In Mont­gomery County, the mu­nic­i­pal­i­ties al­ready un­der quar­an­tine are: Dou­glass, New Hanover, Up­per Hanover and West Potts­grove town­ships, and the bor­oughs of East Greenville, Penns­burg and Red Hill.

The spot­ted lan­tern­fly was first de­tected in the United States in Berks County in the fall of 2014 and it has yet to spread to other states.

An inch-long black, red and white spot­ted in­sect, the spot­ted lan­tern­fly is na­tive to China, In­dia, Ja­pan and Viet­nam and is an in­va­sive species in Korea, where it has at­tacked 25 plant species that also grow in Penn­syl­va­nia.

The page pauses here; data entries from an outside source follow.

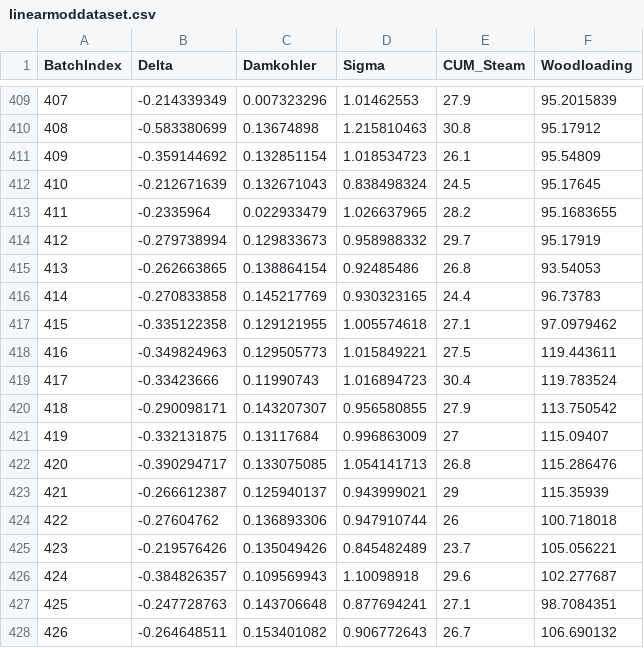
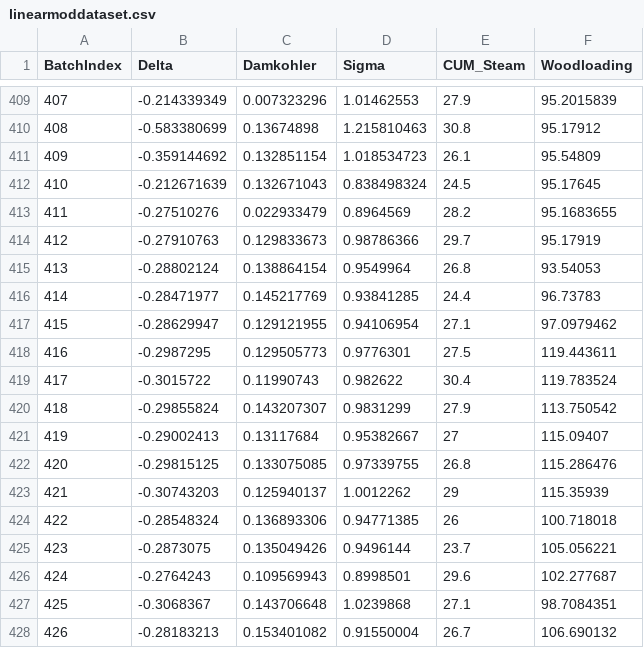
Before and after one commit to DaviesHub/linear_timeseries_analysis, a CSV file: linearmoddataset.csv, drawn as a sheet; only a part is shown, gaps mark what is left out; the diff covers the shown part only.

```diff
--- a/linearmoddataset.csv
+++ b/linearmoddataset.csv
@@ -412,17 +412,17 @@ BatchIndex,Delta,Damkohler,Sigma,CUM_Steam,Woodloading
 410,-0.212671639,0.132671043,0.838498324,24.5,95.17645
-411,-0.2335964,0.022933479,1.026637965,28.2,95.1683655
-412,-0.279738994,0.129833673,0.958988332,29.7,95.17919
-413,-0.262663865,0.138864154,0.92485486,26.8,93.54053
-414,-0.270833858,0.145217769,0.930323165,24.4,96.73783
-415,-0.335122358,0.129121955,1.005574618,27.1,97.0979462
-416,-0.349824963,0.129505773,1.015849221,27.5,119.443611
-417,-0.33423666,0.11990743,1.016894723,30.4,119.783524
-418,-0.290098171,0.143207307,0.956580855,27.9,113.750542
-419,-0.332131875,0.13117684,0.996863009,27,115.09407
-420,-0.390294717,0.133075085,1.054141713,26.8,115.286476
-421,-0.266612387,0.125940137,0.943999021,29,115.35939
-422,-0.27604762,0.136893306,0.947910744,26,100.718018
-423,-0.219576426,0.135049426,0.845482489,23.7,105.056221
-424,-0.384826357,0.109569943,1.10098918,29.6,102.277687
-425,-0.247728763,0.143706648,0.877694241,27.1,98.7084351
-426,-0.264648511,0.153401082,0.906772643,26.7,106.690132
+411,-0.27510276,0.022933479,0.8964569,28.2,95.1683655
+412,-0.27910763,0.129833673,0.98786366,29.7,95.17919
+413,-0.28802124,0.138864154,0.9549964,26.8,93.54053
+414,-0.28471977,0.145217769,0.93841285,24.4,96.73783
+415,-0.28629947,0.129121955,0.94106954,27.1,97.0979462
+416,-0.2987295,0.129505773,0.9776301,27.5,119.443611
+417,-0.3015722,0.11990743,0.982622,30.4,119.783524
+418,-0.29855824,0.143207307,0.9831299,27.9,113.750542
+419,-0.29002413,0.13117684,0.95382667,27,115.09407
+420,-0.29815125,0.133075085,0.97339755,26.8,115.286476
+421,-0.30743203,0.125940137,1.0012262,29,115.35939
+422,-0.28548324,0.136893306,0.94771385,26,100.718018
+423,-0.2873075,0.135049426,0.9496144,23.7,105.056221
+424,-0.2764243,0.109569943,0.8998501,29.6,102.277687
+425,-0.3068367,0.143706648,1.0239868,27.1,98.7084351
+426,-0.28183213,0.153401082,0.91550004,26.7,106.690132
```
Also changed, not shown: 62 edited cells elsewhere in this file, 5 other files.
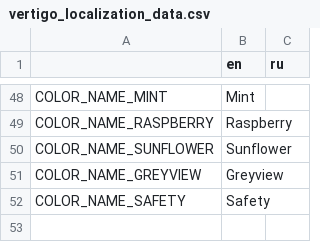
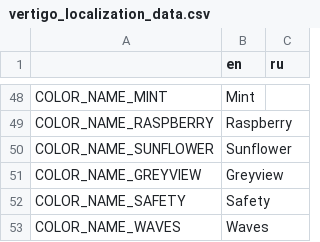
Before and after one commit to Aeterasu/Vertigo, a CSV file: assets/localization/vertigo_localization_data.csv, drawn as a sheet; only a part is shown, gaps mark what is left out; the diff names each change by its address in the sheet, - before the commit and + after, or states it on an @@ line.

```diff
--- a/assets/localization/vertigo_localization_data.csv
+++ b/assets/localization/vertigo_localization_data.csv
+row 53: COLOR_NAME_WAVES | Waves
```
Also changed, not shown: 13 other files.
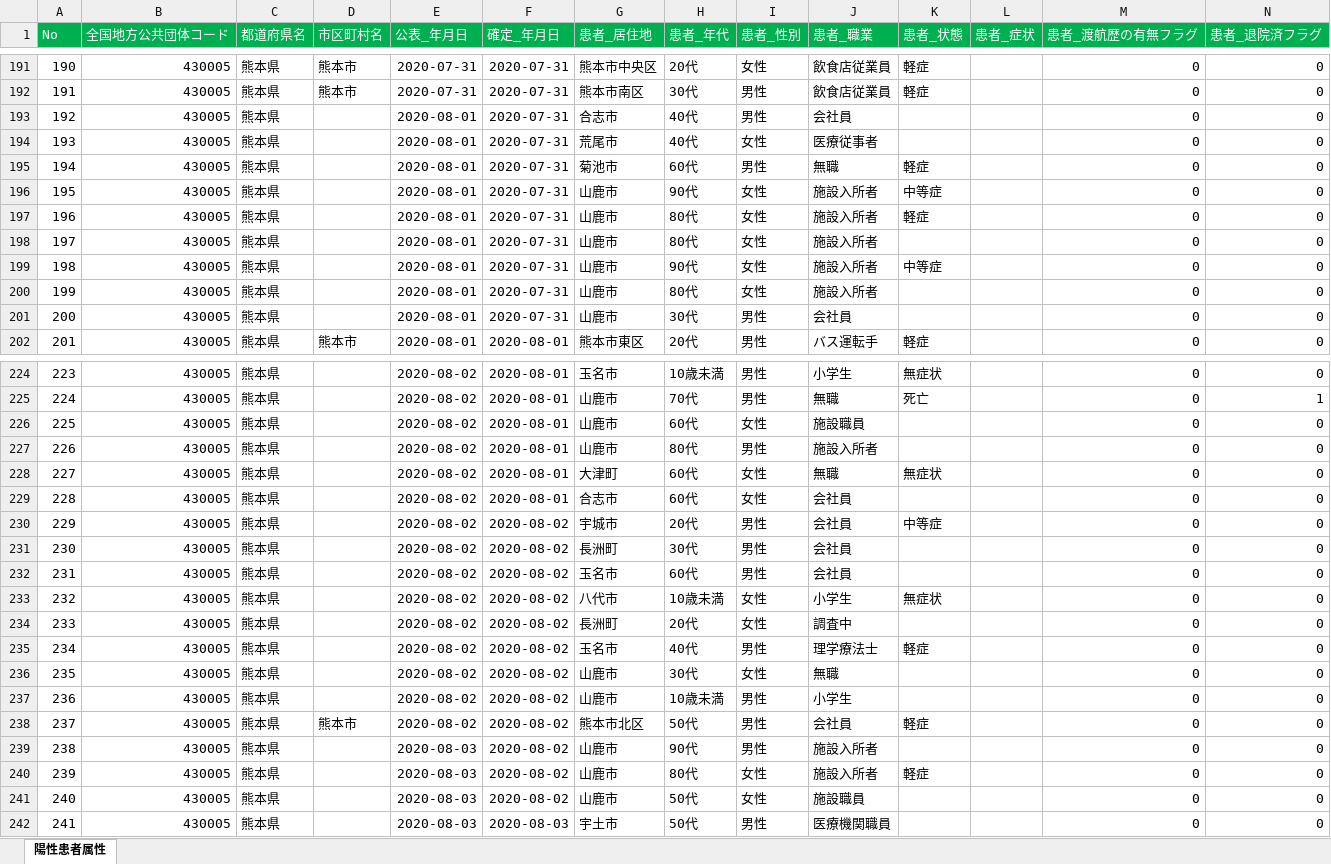
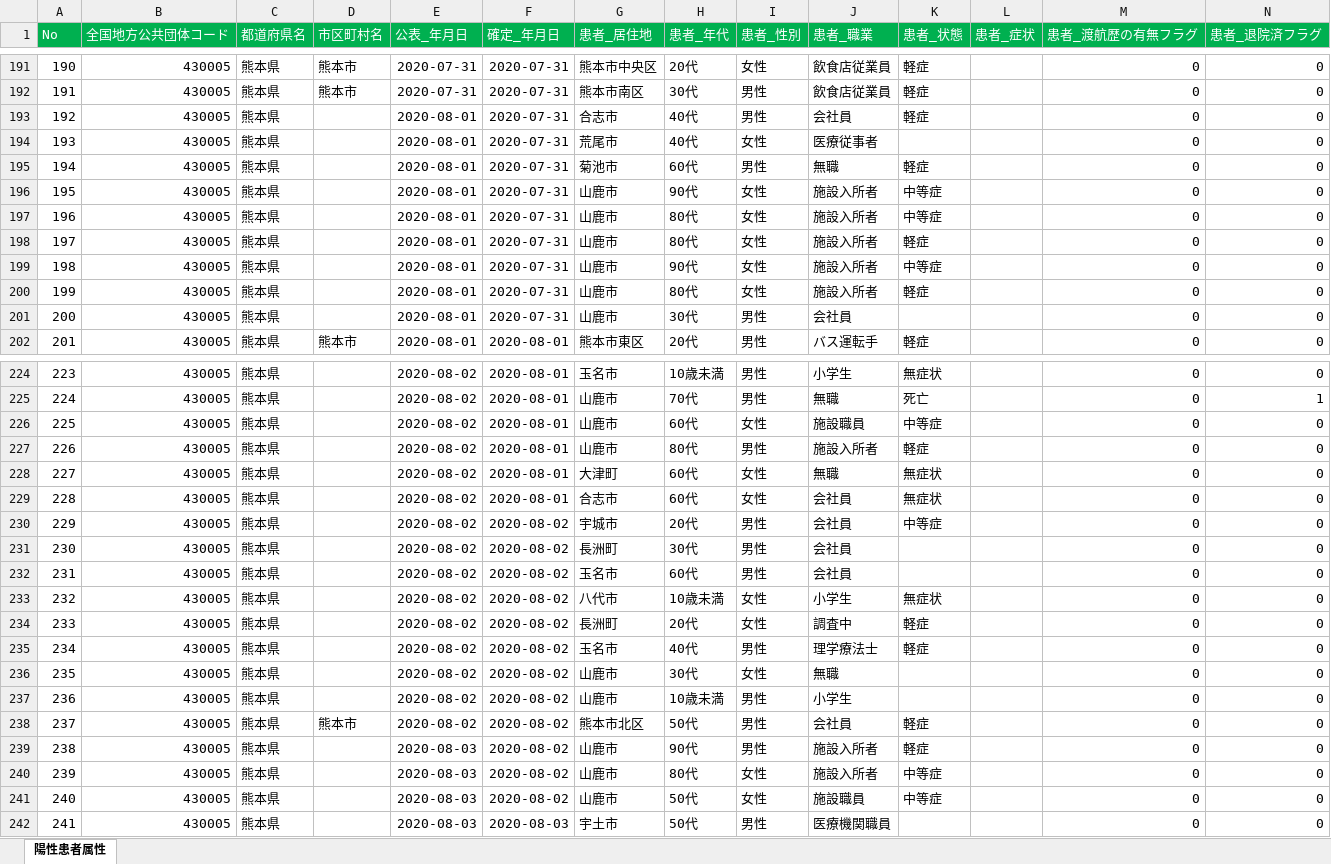
Before and after one commit to imabari/kumamoto-covid19, an Excel workbook: kanja.xlsx, sheet 陽性患者属性, drawn as a sheet; only a part is shown, gaps mark what is left out; values as stored, in another font and other column widths than the file's, no borders; removed rows and columns are numbered as before the commit, all else as after; rows hold the shown columns only; the diff covers the shown part only; the diff names each change by its address in the sheet, - before the commit and + after, or states it on an @@ line.

```diff
--- a/kanja.xlsx (sheet 陽性患者属性)
+++ b/kanja.xlsx (sheet 陽性患者属性)
-K193 (患者_状態): (empty)
+K193 (患者_状態): 軽症
+row 197: 196 | 430005 | 熊本県 |  | 2020-08-01 | 2020-07-31 | 山鹿市 | 80代 | 女性 | 施設入所者 | 中等症 |  | 0 | 0
@@ column A (No) renumbered in row 198 @@
-row 198: 197 | 430005 | 熊本県 |  | 2020-08-01 | 2020-07-31 | 山鹿市 | 80代 | 女性 | 施設入所者 |  |  | 0 | 0
-K200 (患者_状態): (empty)
+K200 (患者_状態): 軽症
-K226 (患者_状態): (empty)
+K226 (患者_状態): 中等症
-K227 (患者_状態): (empty)
+K227 (患者_状態): 軽症
-K229 (患者_状態): (empty)
+K229 (患者_状態): 無症状
-K234 (患者_状態): (empty)
+K234 (患者_状態): 軽症
-K239 (患者_状態): (empty)
+K239 (患者_状態): 軽症
-K240 (患者_状態): 軽症
+K240 (患者_状態): 中等症
-K241 (患者_状態): (empty)
+K241 (患者_状態): 中等症
```
Also changed, not shown: 21 added rows, 2 removed rows and 33 edited cells elsewhere in this sheet, kensa.xlsx, soudan.xlsx, 1 other file.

The in­sect at­tacks grapes, ap­ples, pines and stone fruits, ac­cord­ing to the De­part­ment of Agriculture web­site.

It of­ten at­taches to the bark of Tree of Heaven (Ai­lan­thus al­tissima), an in­va­sive species sim­i­lar to Sumac that can be found around park­ing lots or along tree lines. Adults of­ten clus­ter in groups and lay egg masses con­tain­ing 30-50 eggs that ad­here to flat sur­faces in­clud­ing tree bark.

Freshly laid egg masses have a grey waxy mud-like coat­ing, while hatched eggs ap­pear as brown­ish seed-like de­posits in four to seven col­umns about an inch long. Trees at­tacked by the spot­ted lan­tern­fly will show a grey or black trail of sap down the trunk.

If you find spec­i­mens in the quar­an­tine area, there is no need to re­port the dis­cov­ery, sim­ply de­stroy any spec­i­mens found by scrap­ing them off the sur­face, dou­ble bag­ging them and throw­ing them away, or by plac­ing them in al­co­hol or hand san­i­tizer to kill them, ac­cord­ing to the De­part­ment of Agriculture.

How­ever, if you find spec­i­mens out­side the quar­an­tine area, “place the spec­i­men in al­co­hol or hand san­i­tizer in a leakproof con­tainer. Then sub­mit the spec­i­men to your county Penn State Ex­ten­sion of­fice or to the Agriculture De­part­ment’s en­to­mol­ogy lab for ver­i­fi­ca­tion, ac­cord­ing to the Agriculture De­part­ment.

If you take a photo, sub­mit the photo of adults or egg masses to bad­, or to re­port a site, call the in­va­sive species re­port line at 1-866-253-7189.


A close-up view of the spot­ted lan­tern­fly.


If you find spot­ted lan­tern­fly in a mu­nic­i­pal­ity where it is known to ex­ist, try to kill it. This in­sect is con­sid­ered a threat to crops and many are work­ing to pre­vent it from spread­ing. Each fe­male will lay up to 100 eggs or more.

Newspapers in English

Newspapers from USA

© PressReader. All rights reserved.